**How to complete this task:** Only the text carries over: repeat the records exactly and drop the images.

[Dataset extract Boundary: Start]

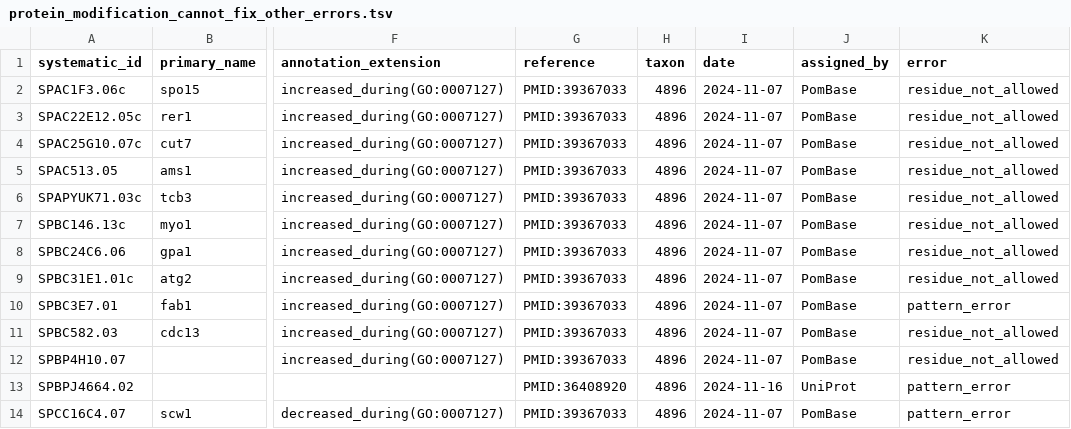
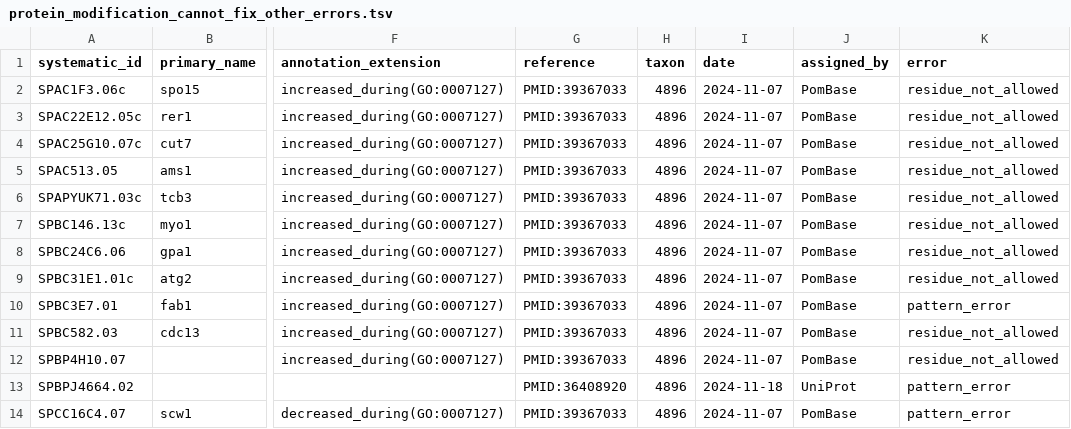
Before and after one commit to pombase/allele_qc, a TSV file: results/protein_modification_cannot_fix_other_errors.tsv, drawn as a sheet; only a part is shown, gaps mark what is left out; the diff names each change by its address in the sheet, - before the commit and + after, or states it on an @@ line.

```diff
--- a/results/protein_modification_cannot_fix_other_errors.tsv
+++ b/results/protein_modification_cannot_fix_other_errors.tsv
-I13 (date): 2024-11-16
+I13 (date): 2024-11-18
```
Also changed, not shown: results/allele_auto_fix.tsv, results/allele_cannot_fix_other_errors.tsv, 3 other files.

[Dataset extract Boundary: End]

**Written response:**
Before and after one commit to pombase/allele_qc, a TSV file: results/protein_modification_cannot_fix_other_errors.tsv, drawn as a sheet; only a part is shown, gaps mark what is left out; the diff names each change by its address in the sheet, - before the commit and + after, or states it on an @@ line.

```diff
--- a/results/protein_modification_cannot_fix_other_errors.tsv
+++ b/results/protein_modification_cannot_fix_other_errors.tsv
-I13 (date): 2024-11-16
+I13 (date): 2024-11-18
```
Also changed, not shown: results/allele_auto_fix.tsv, results/allele_cannot_fix_other_errors.tsv, 3 other files.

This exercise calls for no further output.